“Christmas is like a giant isolation booth to someone who cannot join the festive mood. You might show up, you might smile, but the colorful lights strobe your senses with dark memories, and the pressure to perform happiness is unsettling. The person who grieves while the world dances to sugar plum visions may feel like they are ruining the fun for everyone. But there is no holiday from grieving. Giving space to grieving is giving grace to grieving. If our pain is truly a pathway to peace, then what better time to tread that journey, surrounded by the hope of love and light that characterizes the holiday season,” said Rev. Dr. Kim McLean
Healing and recovery are possible, and resources are available.
“We are losing so many of our people to suicide. Suicide is preventable. People just want to get rid of their pain,” said Gwen Hamer, Director of Education and Development at the Dept. of Mental Health & Substance Abuse Services.
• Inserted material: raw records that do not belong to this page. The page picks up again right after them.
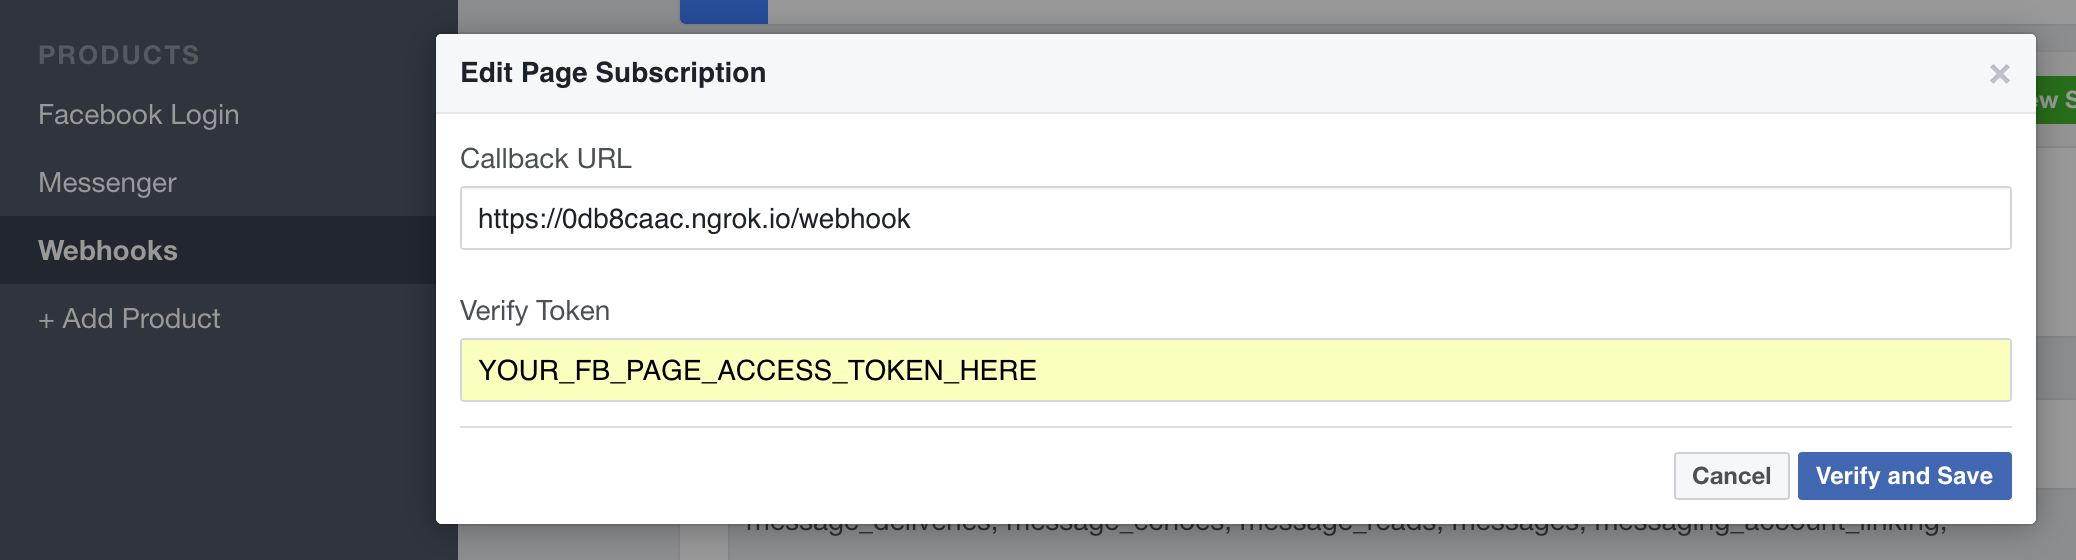
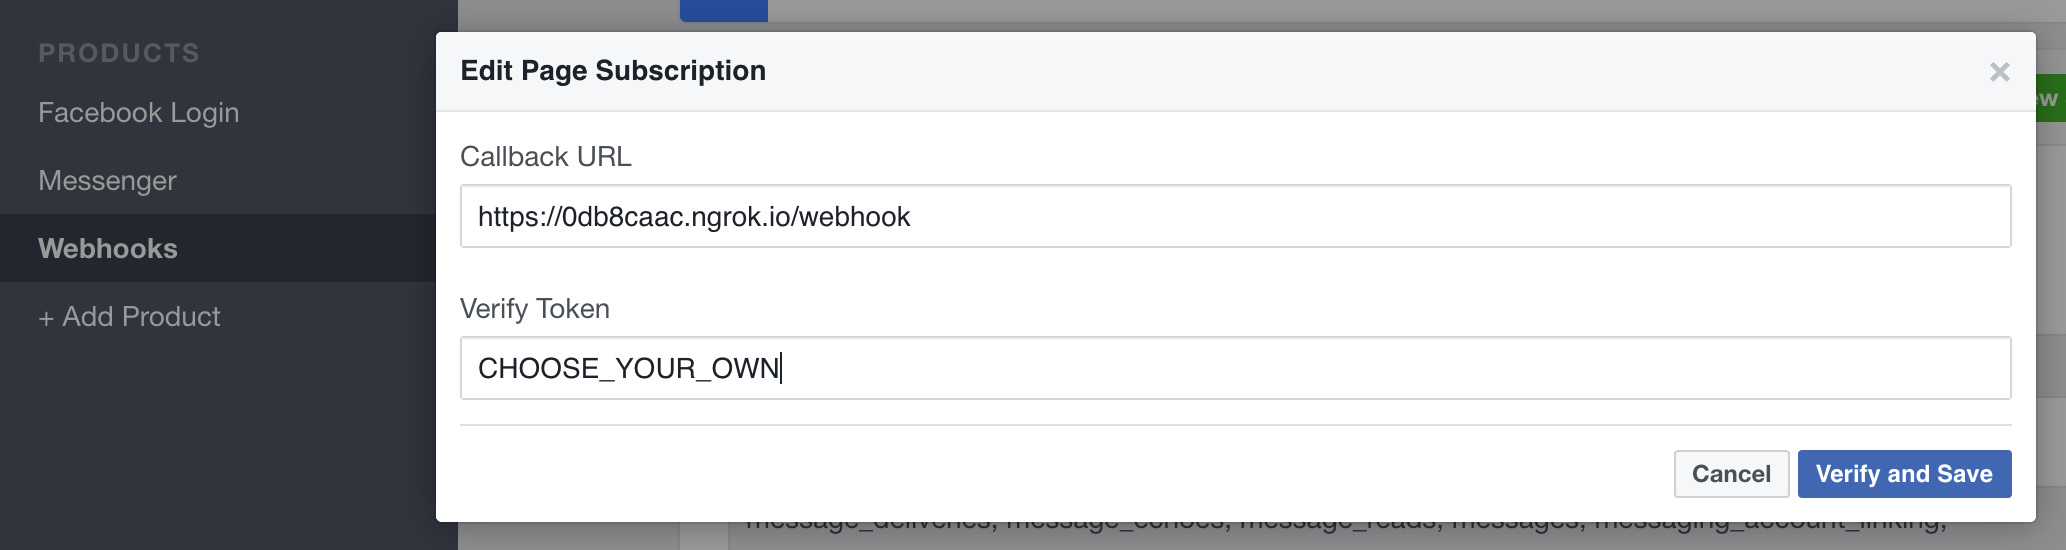
doc(readme): update readme according to env variables change, add separator headlines

diff --git a/README.md b/README.md
@@ -2,7 +2,7 @@
 
 A Facebook Messenger Bot Example in Clojure
 
-### Setup
+### Facebook and app setup
 
 1. Setup a Facebook Page, Facebook app, create a Page Access Token and link the app to the page by following this [step-by-step guide](https://github.com/prometheus-ai/fb-messenger-clj/wiki/Facebook-Setup).
 
@@ -10,23 +10,26 @@ A Facebook Messenger Bot Example in Clojure
 
 3. Extract it into the `/lemmings/clojure/projects` directory.
 
-4. Start a new VM shell session via `vagrant ssh`
+4. Provide your Facebook Page Access Token, Verify Token and Page Secret for local development by creating a file called `profiles.clj` in your working directory `<your-project-name>/profiles.clj`
 
-5. In the VM shell change into the facebook-example project directory
+		{:dev {:env {:page-access-token "<REPLACE>"
+		   		   	 :verify-token "<REPLACE>"}}}
+		   		   	 
+### Starting the development environment
+
+1. Start a new VM shell session via `vagrant ssh` in your terminal.
+
+2. Once logged in to the VM shell change into the facebook-example project directory
 
 		cd 02-facebook-example/
 
-6. Run `ngrok http 3000` ([read more about ngrok](https://ngrok.com))
+3. Run `ngrok http 3000` ([read more about ngrok](https://ngrok.com))
 
 	![ngrok Server](resources/doc/images/ngrok.png)
 
-7. Start another new VM shell session via `vagrant ssh`
+4. Start another new VM shell session via `vagrant ssh` in a new terminal window.
 
-8. Add your Facebook Page Access Token to your environment
-
-		export FB_PAGE_ACCESS_TOKEN="<YOUR_FB_PAGE_ACCESS_TOKEN>"
-
-9. Start the local server
+5. Start the local server
 
 		lein ring server-headless
 
@@ -34,25 +37,72 @@ A Facebook Messenger Bot Example in Clojure
 	
 	Via the [lein-ring doc](https://github.com/weavejester/lein-ring): by default, this command attempts to find a free port, starting at 3000.
 
-10. Visit the https URL as shown in step 4.  
+### Check if the app is running
+
+1. Visit the https URL of the ngrok process you've started earlier in this guide.  
 	E.g. `https://0db8caac.ngrok.io`
 	
 	If everything went right, you'll see "Hello Lemming :)" in your Browser 🎈
 	
 	![Hello Lemming](resources/doc/images/welcome-browser.png)
 
-11. In your Facebook Developer App go to "Webhooks" in the left sidebar and add `Callback URL` and `Verify Token` accordingly:
+2. In your Facebook Developer App go to "Webhooks" in the left sidebar and add `Callback URL` and `Verify Token` accordingly:
 
 	![Webhook Setup](resources/doc/images/webhook-setup.png)
 
-12. Click "Verify and Save" and your app is connected to Facebook's Messenger API 🎈
+3. Click "Verify and Save" and your app is connected to Facebook's Messenger API. 🎈
 
 	![Webhook Success](resources/doc/images/webhook-success.png)
 	
-13. Go to your Facebook Page and send a message and your bot echo's your input. Congratulations!💧
+4. Go to your Facebook Page and send a message and your bot echo's your input. Congratulations!💧
 
 	![Echo Bot](resources/doc/images/echo-bot.png)
 	
-Check out the code to find out more 🙂
-		
+Check out the code to find out more. Also try sending "image" or "help" to your bot. 🙂
+
+### Deploying to Heroku
+
+1. If you haven't yet, create an account at [Heroku](https://signup.heroku.com/dc).
+
+2. In the VM shell session login to your Heroku account via `heroku login`.
+
+	```
+	-> heroku login
+	Enter your Heroku credentials.
+	Email:
+	Password:
+	```
+
+3. Create an app on Heroku for your bot. Type `heroku create` into your command prompt at the root of the project.
+
+	```
+	-> heroku create
+	Creating dore-heathes-1405... done, stack is cedar-14
+	https://dore-heathes-1405.herokuapp.com/ | https://git.heroku.com/dore-heathes-1405.git
+	Git remote heroku added
+	```
+
+4. Do a command line `heroku config` for each one of your tokens:
+
+	```
+	heroku config:set PAGE_ACCESS_TOKEN=your_page_access_token
+	heroku config:set VERIFY_TOKEN=your_verify_token
+	```
+
+5. Eventually, you can push all changes to Heroku with:
+
+	`git push heroku master`
+
+	You should see it deploy. 🍵
+
+6. Now we need to setup your app on Facebook with your app hosted on Heroku.
+
+	As you've done it earlier for your local environment, in your Facebook Developer App click on the "Webhooks" section in the left sidebar and add `Callback URL` (e.g. `https://dore-heathes-1405.herokuapp.com/webhook`) and `Verify Token` accordingly.
+
+7. Click "Verify and Save" and your Heroku app is connected to Facebook's Messenger API 🎈
+	
+8. Go to your Facebook Page and send a message and your bot should echo your input again. Kudos! 🙂💧
+
+	![Echo Bot](resources/doc/images/echo-bot.png)
+
 Note: This clojure app is ready for deployment on Heroku and based on [Heroku's Clojure Getting Started Example](https://github.com/heroku/clojure-getting-started).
If you or someone you love is feeling hopeless or at risk of suicide, help is available. Call 988, the new National Suicide Prevention Lifeline, to talk to a live person. (988Lifeline.org).
The Mental Health Resources event highlighted the variety of available programs through area and state-based programs. By tapping into these resources, your house of prayer can become a house of healing. Include these resources in your pastoral care toolkit to heighten awareness and access. [Links below]
Many people suffer needlessly from a lack of knowledge and a supportive community. While addiction recovery groups exist in many congregations, there is a great need to expand the number of groups available to increase local access.
Trauma-recovery group resources and training are now available through a partnership between TWK deacon Rev. Neelley Hicks and the National Association of State Mental Health Program Directors. “Triumph Over Trauma” expands access to trauma-informed awareness through localized faith communities where love and acceptance are already found. Triumph Over Trauma is one way congregations can actively mitigate America’s mental health crisis. Resources and registration are free and available at TriumphOverTrauma.info.
Reminiscent of the song “Where No One Stands Alone,” Rev. Marie King shared, “‘Hand in hand, we take a stand that neither can take alone.’ We are so thankful for each who shared time, expertise, knowledge, and resources for Holiday Blues and Jazz: Worship and Mental Health Resources. The work we do is multifaceted and cannot be effectively done in silos. The connection of resources helped the community to know that mental health concerns come in different ways at all ages and circumstances. You are not alone.”
A special thank you to the members of the Health and Wellness Initiative Committee for their commitment to increasing mental wellness throughout the Tennessee-Western Kentucky Annual Conference and to Rev. Timothy Holton, Pastor, the Berlin Circuit, Rev. Dr. Paula Smith, Senior Pastor Gordon Memorial UMC and Founder Steal Away Women, Rev. Dr. Donna Patterson, Chaplain with Scarritt Bennett Center, Rev. Michael Vaughn, Director of Technology, Rev. Sondrea Tolbert, Executive Director of Scarritt Bennett Center, the agencies and organizations which provide resources and counseling for mental health wellness, care, and support, and the community for helping to make this event possible.
Suicide Prevention: https://www.tn.gov/behavioral-health/need-help/be-the-one.html
Congregational Support: https://www.tn.gov/behavioral-health/substance-abuse-services/faith-based-initiatives.html